Just when it seemed Mouyeos might have been one in a million, another customer jumped out of her seat.
"Listen, I'd like to help her out," Karen Wenberg said as she walked toward the counter.
When the pharmacist told Wenberg the entire prescription cost $140, she responded by sliding her credit card toward him and asked him to put $50 on the card.
"This is so embarrassing," Kornman protested.
Wenberg draped her arm over her and said, "Don't be embarrassed. You know what? Medication is so f***ing expensive. There is no reason to be embarrassed. ... Sometimes we just pass on the good that's been given to us."
But Wenberg's generosity didn't stop there.
As Kornman took out her cash to pay the remaining balance, Wenberg once again interceded.
"Is that all the money you have?" Wenberg asked. "Wait, sir. Give her back her cash and put it all on my card. Give it back."
Afterward, with cameras in tow, "What Would You Do?" anchor John Quinones asked Wenberg why she felt so compelled to help.
"Who wouldn't? I mean, who couldn't?" she said, and then hugged Kornman. "You're such a doll. God, who could let this little woman walk out of here without at least a frikkin' pill!"
"What Would You Do?" had been taping for only two hours and in every scene, someone had stepped up to help Kornman.
But was it just a fluke? "What Would You Do?" decided to try one more time.
Wally Westervelt couldn't help but overhear Kornman's dilemma and immediately spun into action.
"I'll help you out, I'll give you money if you need it," he told Kornman.
Then suddenly, he left the pharmacy.
It wasn't clear where he was going until the cameras caught him outside -- running down the sidewalk. He had gone to the ATM to get some cash.
"Ma'am, let's get your medication," he said to Kornman, and proceeded to pay for her medication.
When we caught up with Westervelt, he said even though she was a stranger, it broke his heart to see her go without what she needed.
It's a dilemma he knows all too well -- he works for a pharmaceutical company.
Colgate University psychology professor Carrie Keating said Westervelt related to Kornman on some level.
"She definitely looked like a person who was out of options, powerless, and her plight was not her own fault ... and that is almost, to us, the ideal victim, whom we are likely to help."
But what if the victim were a younger woman?
This time, "What Would You Do?" cast 30-something Traci Hovel to play the part of an unemployed woman badly in need of antibiotics.
Though customers appeared to notice right away, most stayed quiet.
Two men even let her leave in tears without her medication.

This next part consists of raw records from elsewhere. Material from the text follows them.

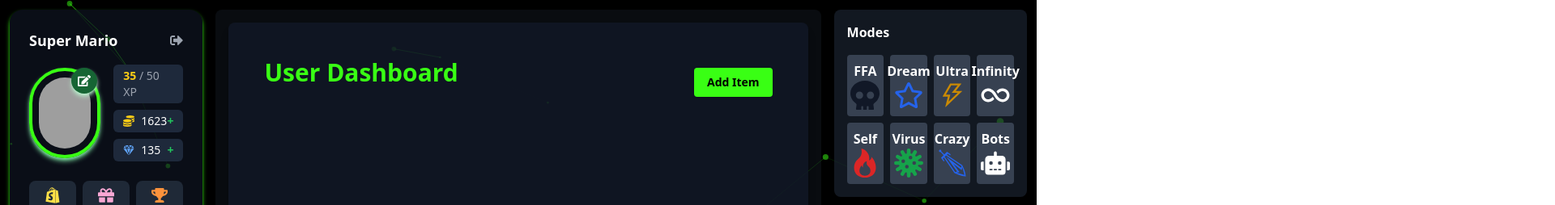
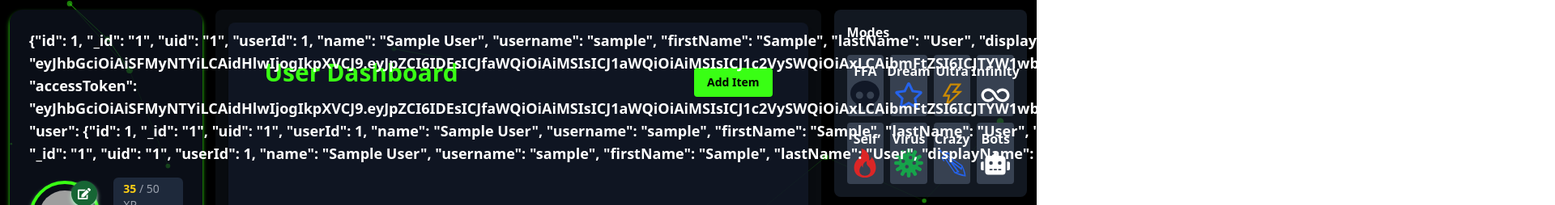
Before and after one commit to tiyoigusty/nagarubi-test, a React (Vite) app: page / in a window 1280 px wide. Shown: the top 254 px of the page at 81% size, 1920 px wide, since content can reach past the window. Built offline with nearby package versions, Linux system fonts and the light colour scheme; data requests are answered from the project's data file; sample sign-in values are in the browser's storage; grey boxes are pictures that could not be loaded.

Commit message:
add username to user profile

```diff
--- a/src/components/user-profile.tsx
+++ b/src/components/user-profile.tsx
@@ -12,6 +12,8 @@ import { useNavigate } from "react-router-dom";
 export function UserProfile() {
   const navigate = useNavigate();
 
+  const username = localStorage.getItem("user");
+
   async function logout() {
     localStorage.removeItem("user");
     navigate("/login");
@@ -20,7 +22,7 @@ export function UserProfile() {
   return (
     <div className="bg-gray-900 bg-opacity-60 p-6 rounded-2xl shadow-md shadow-neon w-full text-white relative">
       <div className="flex items-center justify-between mb-4">
-        <h2 className="text-lg font-bold">Super Mario</h2>
+        <h2 className="text-lg font-bold">{username}</h2>
         <button onClick={logout} className="text-gray-400 hover:text-red-500">
           <FaSignOutAlt />
         </button>
```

They said later that she looked like she had more options.
"I think you've got to deal with your own life before you can help somebody else," bystander Steve Pangiochi said.
Time and again, no one offered to help Hovel pay for medication she so desperately needed. But why were people so much more willing to help the elderly actress?
Keating said Hovel was a less sympathetic victim.
"This actress was seen as having options and someone who could take responsibility for her own plight, so we didn't have a major motivating favor there for empathy and helping behavior," she explained.
So, would anyone help the younger actress?
In one of the very last scenes, one woman finally came to her rescue.
MaryAnne Connelly, a special education teacher, stood beside Hovel and almost immediately offered her assistance.
"If I gave her $25, would you give her half," she asked the pharmacist.
But then, she took it one step further. How long would that supply last Hovel? she asked.
"About a four-day supply ... she really needs to take it for 12 days," he responded.
"Here, give her $50 and put that there with mine," Connelly said, becoming the only person over the course of two days to help the younger actress.
"So many people don't take their medicine because they can't afford it," she said. "They can't take their medicine, they can't pay for it ... and I don't like that. I don't think it's right."
Neither did the four other strangers who opened their hearts and their wallets -- reaching out a hand to help a woman in need.